I’ve halted the posts for a little bit as I noticed I was flying through “Drawing on the right side of the brain.” I expected the book to take me a couple months but instead it took me around two weeks and I was right at the end. I found this unacceptable as I was feeling uneasy and not completely confident about drawing someone else’s portrait.
Taking these feelings into account I decided to turn to the accompanying workout for “Drawing on the right side of the brain.” Essentially the work book just fleshes out the instruction with supplemental exercises. So I decided to “start over” and head back a few sections and complete the superfluous amounts of exercises.
Having gone back I realized a jump in the quality of the work I completed. Of course I still have loads of steps to make, but I like what I’m seeing.
Essentially, this exercise(s) pertains two parts, drawing the hand on a plastic picture plane that you rest on your hand. The reason for this is that by drawing on a flat plane you are turning a three dimensional object into a two dimensional object. It works really well. So here’s the exercise(s):
1. Rest your hand on a desk or table in front of you (the left hand if you are right-handed, and the right, if you are left- handed) with the fingers and thumb curved upward, pointing toward your face. This is a foreshortened view of your hand. Imagine now that you are about to draw that foreshortened form.
If you are like most of my students, you would simply not know how to go about doing that. It seems far too difficult to draw this three-dimensional form, with its parts moving toward you in space. You would hardly know where to start. The viewfinders and plastic Picture Plane will help you get started.
2. TryouteachoftheViewfinderstodecidewhichsizefitsmost comfortably over your hand, which you should be holding in a foreshortened position with the fingers coming toward you. Men often need the larger, women the smaller-sized Viewfin- der. Choose one or the other.
3. Clip the Viewfinder you have chosen on top of your clear- plastic Picture Plane.
4. Use your felt-tip marker to draw a “format” line on the plastic Picture Plane, running your marker around the inside of the opening of the Viewfinder. A format line forms the outer boundary of your drawing. See Figure 6-4.
5. Now, holding you hand in the same foreshortened position as before, balance the Viewfinder/plastic Picture Plane on the tips of your fingers and thumb. Move it about a bit until the picture-plane seems balanced comfortably.
6. Pickupyouruncappedmarkingpen,gazeatthehandunder the plastic Picture Plane and close one eye. (I’ll explain in the next segment why it is necessary to close one eye. For now, please just do it.) See Figure 6-5.
7. Choose an edge to start your drawing. Any edge will do. With the marking pen, begin to draw on the plastic Picture Plane the edges of the shapes just as you see them. Don’t try to “sec- ond guess” any of the edges. Do not name the parts. Do not wonder why the edges are the way they are. Your job, just as in Upside-Down Drawing and in Pure Contour Drawing, is to draw exactly what you see, with as much detail as you can manage with the marking pen (which is not as precise as a pencil).
8. Besuretokeepyourheadinthesameplaceandkeeponeeye closed.
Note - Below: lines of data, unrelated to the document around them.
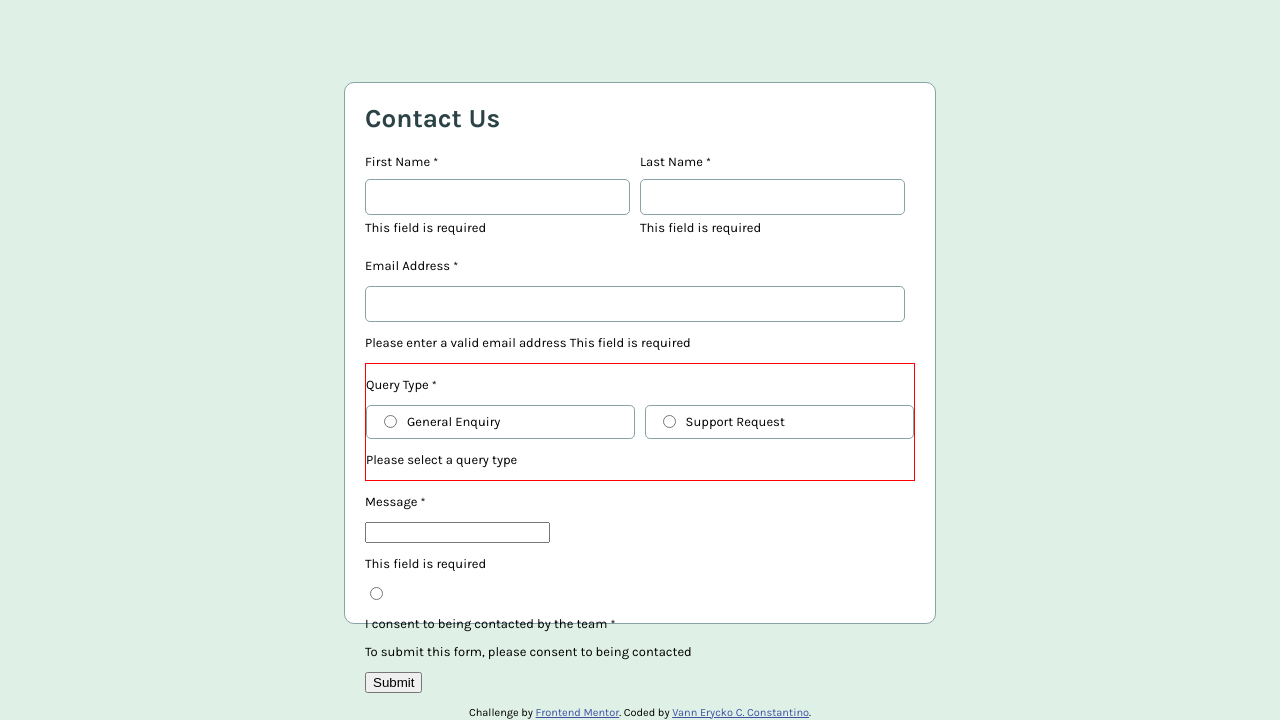
Repository: kocokoy/contact-form
Page: contact-form-main/index.html
An editor plug-in stored every save of this project. The page is shown before and after the next save, followed by the edit.
The browser window is 1280 px wide. The pictures show the whole page.

Above is the page before, as saved 2024-10-24 09:53:26.

### contact-form-main/index.html
<!DOCTYPE html>
<html lang="en">
<head>
  <meta charset="UTF-8">
  <meta name="viewport" content="width=device-width, initial-scale=1.0"> <!-- displays site properly based on user's device -->

  <link rel="icon" type="image/png" sizes="32x32" href="./assets/images/favicon-32x32.png">
  <link rel="stylesheet" href="/contact-form-main/styles/style.css">
  <link rel="preconnect" href="https://fonts.googleapis.com">
  <link rel="preconnect" href="https://fonts.gstatic.com" crossorigin>
  <link href="https://fonts.googleapis.com/css2?family=Karla:ital,wght@0,200..800;1,200..800&family=Red+Hat+Text:ital,wght@0,300..700;1,300..700&display=swap" rel="stylesheet">
  <title>Frontend Mentor | Contact form</title>

  <!-- Feel free to remove these styles or customise in your own stylesheet 👍 -->
  <style>
    .attribution { font-size: 11px; text-align: center; }
    .attribution a { color: hsl(228, 45%, 44%); }
  </style>
</head>
<body>
  <div class="container">
    <div class="contact-form-card">
      <h1 class="contact-us-header">
        Contact Us
      </h1>
      <div class="name-section">
        <div class="first-name-section">
          <p>
            First Name
            <span>*</span>
          </p>
          <input type="text" name="" id="">
          <p>
            This field is required
          </p>
        </div>
        <div class="last-name-section">
          <p>
            Last Name
            <span>*</span>
          </p>
          <input type="text" name="" id="">
          <p>
            This field is required
          </p>
        </div>
      </div>
      <div class="email-section">
        <p>Email Address  <span>*</span></p>
        <input type="text">
        <p>Please enter a valid email address
          This field is required</p>
      </div>
      <div class="query-type-section">
        <p>Query Type  <span>*</span></p>
        <div class="radio-query-type-section">
          <div class="general-radio-query-type-section">
            <input type="radio">
            General Enquiry
          </div>
          <div class="support-radio-query-type-section">
            <input type="radio">
            Support Request
          </div>
        </div>
        <p>Please select a query type</p>
      </div>
      <div class="message-section">
        <p>Message  <span>*</span></p>
        <input type="text">
        <p>This field is required</p>
      </div>
      <div class="consent-section">
        <div>
          <input type="radio">
          <p>I consent to being contacted by the team  <span>*</span></p>
        </div>
        <p> To submit this form, please consent to being contacted</p>
      </div>
      <div class="submit-btn-section">
        <button>
          Submit</button>
      </div>
    </div>
  </div>




  <!-- Message Sent!
  Thanks for completing the form. We'll be in touch soon! -->

  <div class="attribution">
    Challenge by <a href="https://www.frontendmentor.io?ref=challenge">Frontend Mentor</a>.
    Coded by <a href="#">Vann Erycko C. Constantino</a>.
  </div>
</body>
</html>

### contact-form-main/styles/style.css
:root{
  /* Primary */
  --Green200: hsl(148, 38%, 91%);
  --Green600: hsl(169, 82%, 27%);
  --Red:hsl(0, 66%, 54%);

  --White: hsl(0, 0%, 100%);
  --Grey500: hsl(186, 15%, 59%);
  --Grey900: hsl(187, 24%, 22%);
}

body{
  padding: 0;
  margin: 0;
  background-color: var(--Green200);
  font-family: Karla;
  font-size: 13px;
  font-weight: 400;
}

span {
  font-size: 12px;
}

.container{
  display: flex;
  align-items: center;
  justify-content: center;
  height: 98vh;
}

.contact-form-card{
  display: flex;
  flex-direction: column;
  border: 1px solid var(--Grey500);
  background-color: var(--White);
  height: 500px;
  width: 550px;
  border-radius: 10px;
  padding: 20px;
}

.contact-us-header{
  padding: 0;
  margin: 0;
  font-weight: 700;
  color: var(--Grey900);
}

.name-section{
  display: flex;
  flex-direction: row;
  justify-content: space-between;
  padding-top: 15px;
}

.name-section p{
  /* border: 1px solid red; */
  margin: 5px 0;
  padding-bottom: 5px;
}

.name-section input{
 width: 94%;
 height: 32px;
 border: 1px solid var(--Grey500);
 border-radius: 5px;
}

.first-name-section, .last-name-section{
  width: 100%;
}

.email-section{
  display: flex;
  flex-direction: column;
}

.email-section input{
  width: 97%;
  height: 32px;
  border-radius: 5px;
  border: 1px solid var(--Grey500);
}

.query-type-section{
  border: 1px solid red;
  display: flex;
  flex-direction: column;
}

.query-type-section .radio-query-type-section{
  display: flex;
  flex-direction: row;
  justify-content: space-between;
}

.query-type-section .radio-query-type-section input{
  margin: 0 10px 0 17px;
  font-size: 5px;
}

.general-radio-query-type-section ,.support-radio-query-type-section{
  display: flex;
  flex-direction: row;
  align-items: center;
  height: 32px;
  border-radius: 5px;
  border: 1px solid var(--Grey500);
  width: 48.8%;
}

After the next save:
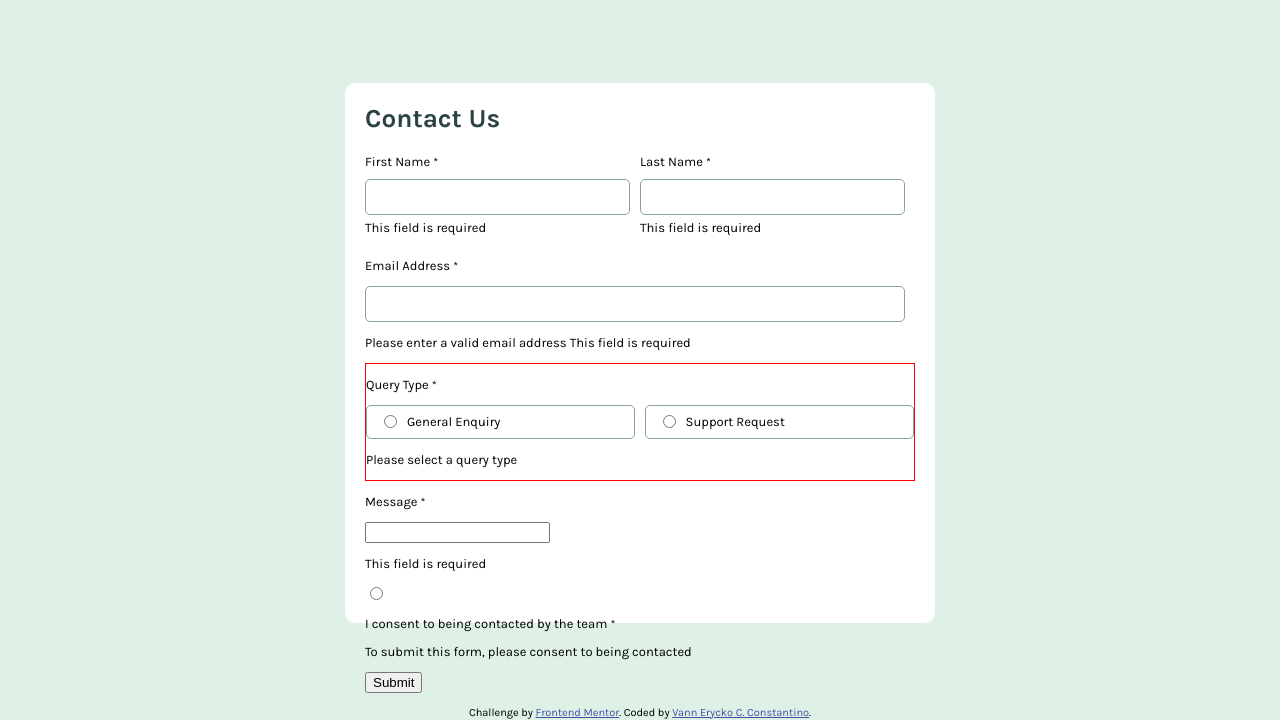
Saved 12 s later.
--- a/contact-form-main/styles/style.css
+++ b/contact-form-main/styles/style.css
@@ -32,7 +32,7 @@ span {
 .contact-form-card{
   display: flex;
   flex-direction: column;
-  border: 1px solid var(--Grey500);
+  border: 1px  var(--Grey500);
   background-color: var(--White);
   height: 500px;
   width: 550px;
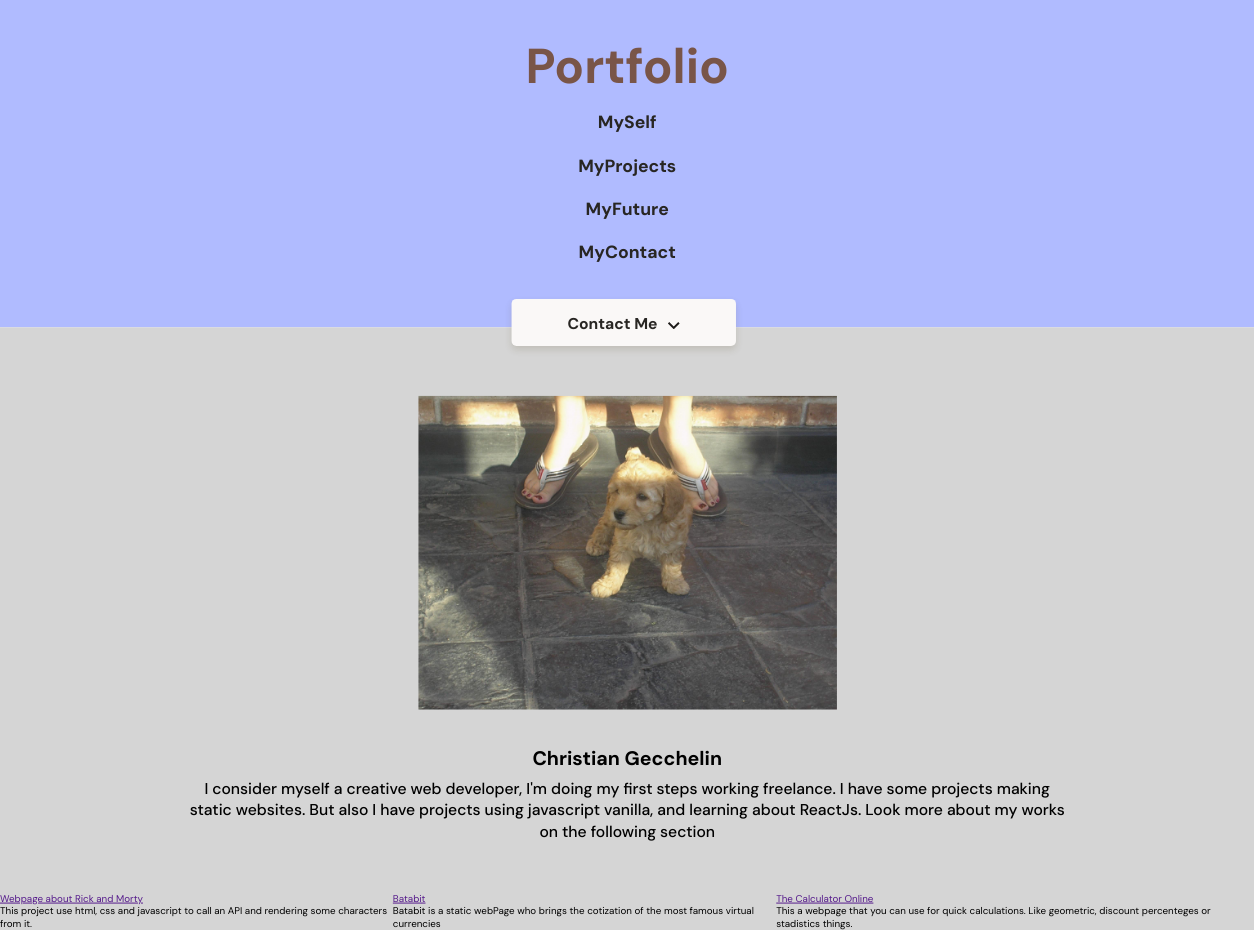
Repository: ChristianGecchelin/PortfolioOnline
Page: index.html
These files come from the project's save history. The page is drawn as it stood at one moment and after the next save; the edit follows.
The browser window is 1280 px wide. The pictures show the whole page, at 98% of full size.

Above is the page before, as saved 2022-01-08 21:24:23.

After the next save:
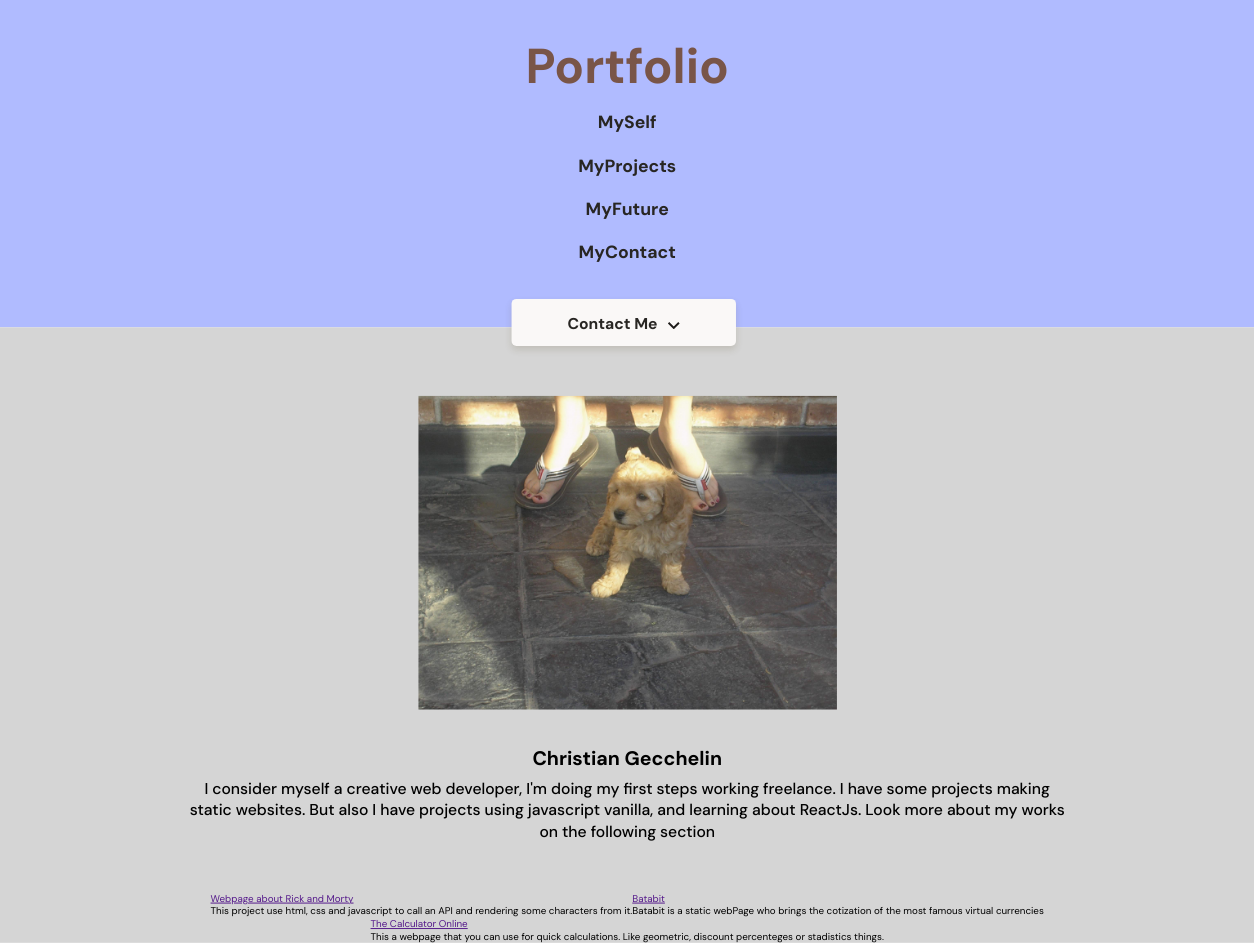
Saved 21 s later.
--- a/styles/styles.css
+++ b/styles/styles.css
@@ -130,6 +130,6 @@ main .principalContainer-mySelf {
 .principalContainer-myProject {
   display: flex;
   flex-direction: row;
-  flex-wrap: nowrap;
+  flex-wrap: wrap;
   justify-content: center;
 }
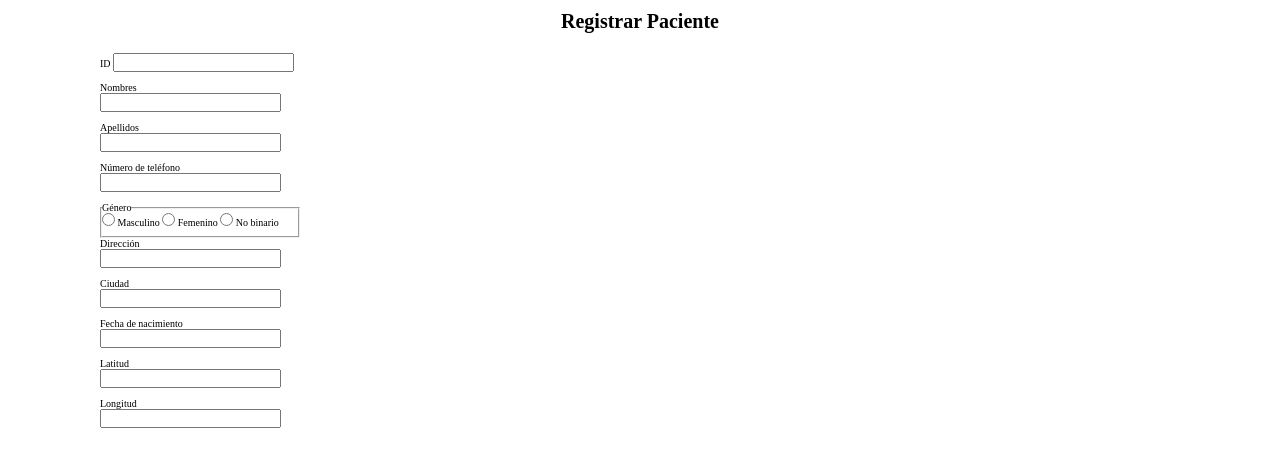
Repository: alexvl06/HospiEnCasa
Page: HospiEnCasa.App/HospiEnCasa.App.Frontend/pacientForm.html
The author's editor kept a copy of each file at every save. The page is drawn from the files as they stood at one save, then again after the next save.
The browser window is 1280 px wide. The pictures show the whole page.

Above is the page before, as saved 2022-07-05 16:51:01.

### HospiEnCasa.App/HospiEnCasa.App.Frontend/pacientForm.html
<!DOCTYPE html>
<html lang="es">
  <head>
    <meta charset="UTF-8" />
    <meta http-equiv="X-UA-Compatible" content="IE=edge" />
    <meta
      name="viewport"
      content="width=device-width
    , initial-scale=1.0"
    />
    <title>Formulario pacientes</title>
    <link rel="stylesheet" href="style.css" />
  </head>
  <body>
    <header>
      <h1>Registrar Paciente</h1>
    </header>
    <main>
      <form action="">
        <label for="id">
          <span>ID</span>
          <input type="text" name="id" id="id" required />
        </label>
        <label for="firstname">
          <span>Nombres</span>
          <input
            type="text"
            name="firstname"
            id="firstname"
            requiredphonenumber
          />
        </label>
        <label for="lastname">
          <span>Apellidos</span>
          <input type="text" name="lastname" id="lastname" required />
        </label>
        <label for="phonenumber">
          <span>Número de teléfono</span>
          <input type="text" name="phonenumber" id="phonenumber" required />
        </label>
        <label for="genre">

          <fieldset>
            <legend>Género</legend>
            <label for="male">
              <input type="radio" name="male" id="male" />
              <span>Masculino</span>
            </label>
            <label for="male">
              <input type="radio" name="female" id="female" />
              <span>Femenino</span>
            </label>
            <label for="male">
              <input type="radio" name="other" id="other" />
              <span>No binario</span>
            </label>
          </fieldset>
        </label>
        <label for="address">
          <span>Dirección</span>
          <input type="text" name="address" id="address" required />
        </label>
        <label for="city">
          <span>Ciudad</span>
          <input type="text" name="city" id="city" required />
        </label>
        <label for="birthdate">
          <span>Fecha de nacimiento</span>
          <input type="text" name="birthdate" id="birthdate" required />
        </label>
        <label for="lat">
          <span>Latitud</span>
          <input type="text" name="lat" id="lat" />
        </label>
        <label for="long">
          <span>Longitud</span>
          <input type="text" name="long" id="long" />
        </label>
      </form>
    </main>
  </body>
</html>

### HospiEnCasa.App/HospiEnCasa.App.Frontend/style.css
*{
  box-sizing: border-box;
  margin:0;
  padding: 0;
}

html{
  font-size: 62.5%;
}

h1{
  display:flex;
  justify-content: center;
  margin: 1rem;
}

form{
  display: flex;
  flex-direction: column;
  flex-wrap: wrap;
  width: 20rem;
  margin: 2rem 10rem;

}

form label input{
  margin-bottom: 1rem;
}

After the next save:
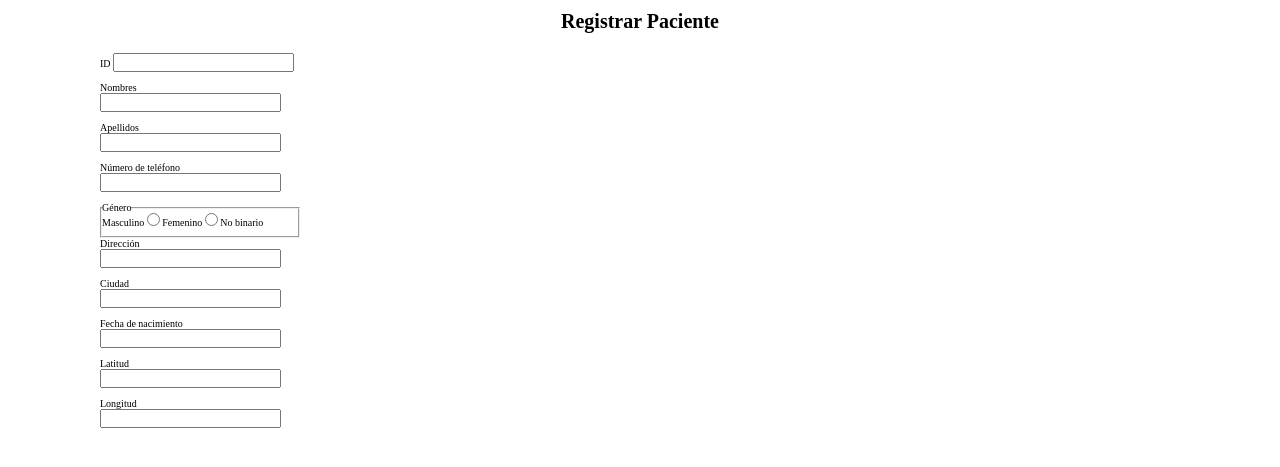
Saved 28 s later.
--- a/HospiEnCasa.App/HospiEnCasa.App.Frontend/pacientForm.html
+++ b/HospiEnCasa.App/HospiEnCasa.App.Frontend/pacientForm.html
@@ -43,7 +43,7 @@
           <fieldset>
             <legend>Género</legend>
             <label for="male">
-              <input type="radio" name="male" id="male" />
+              <ra type="radio" name="male" id="male" />
               <span>Masculino</span>
             </label>
             <label for="male">

After the save that followed:
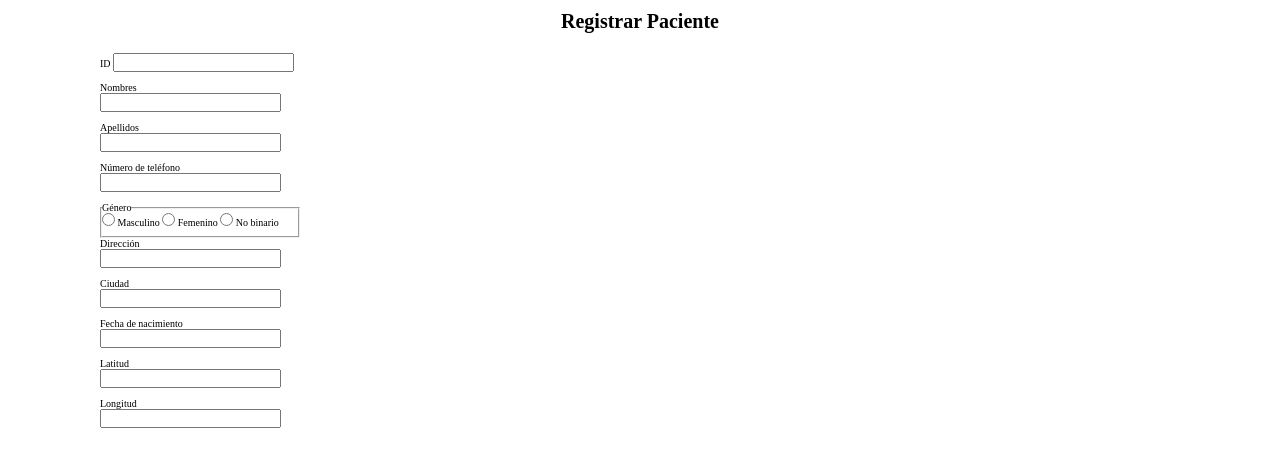
Saved 79 s later.
--- a/HospiEnCasa.App/HospiEnCasa.App.Frontend/pacientForm.html
+++ b/HospiEnCasa.App/HospiEnCasa.App.Frontend/pacientForm.html
@@ -43,15 +43,15 @@
           <fieldset>
             <legend>Género</legend>
             <label for="male">
-              <ra type="radio" name="male" id="male" />
+              <input type="radio" name="genre" id="male" />
               <span>Masculino</span>
             </label>
             <label for="male">
-              <input type="radio" name="female" id="female" />
+              <input type="radio" name="genre" id="female" />
               <span>Femenino</span>
             </label>
             <label for="male">
-              <input type="radio" name="other" id="other" />
+              <input type="radio" name="genre" id="other" />
               <span>No binario</span>
             </label>
           </fieldset>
Don’t move your head to try to “see around” the form. Keep it still. (Again, I’ll explain why in the next segment.)
9. Correct any lines you wish by just wiping them off with a moistened tissue on your forefinger. It is very easy to redraw them more precisely.
then there is the second half, Where essentially you take what you drew on the flat plane and transfer it to paper.
This was completed by myself and I was amazed with the progress.
The third part is one of the supplemental exercise; again this was completed after I had continued on with the book, but have now decided to return to complete them. So here they are, in order, so you can bask in the glory of my progress with me.
1. Original Base drawing of my hand to track my progress.
The Second series here is the initial exercise along with the picture plane drawing.
I was thoroughly impressed with the above hand, looking back now it looks super crummy, but it was still progress, none the less.
And lastly is the supplemental drawing, still my hand just holding an object this time. Picture plane, then drawing to finish it off.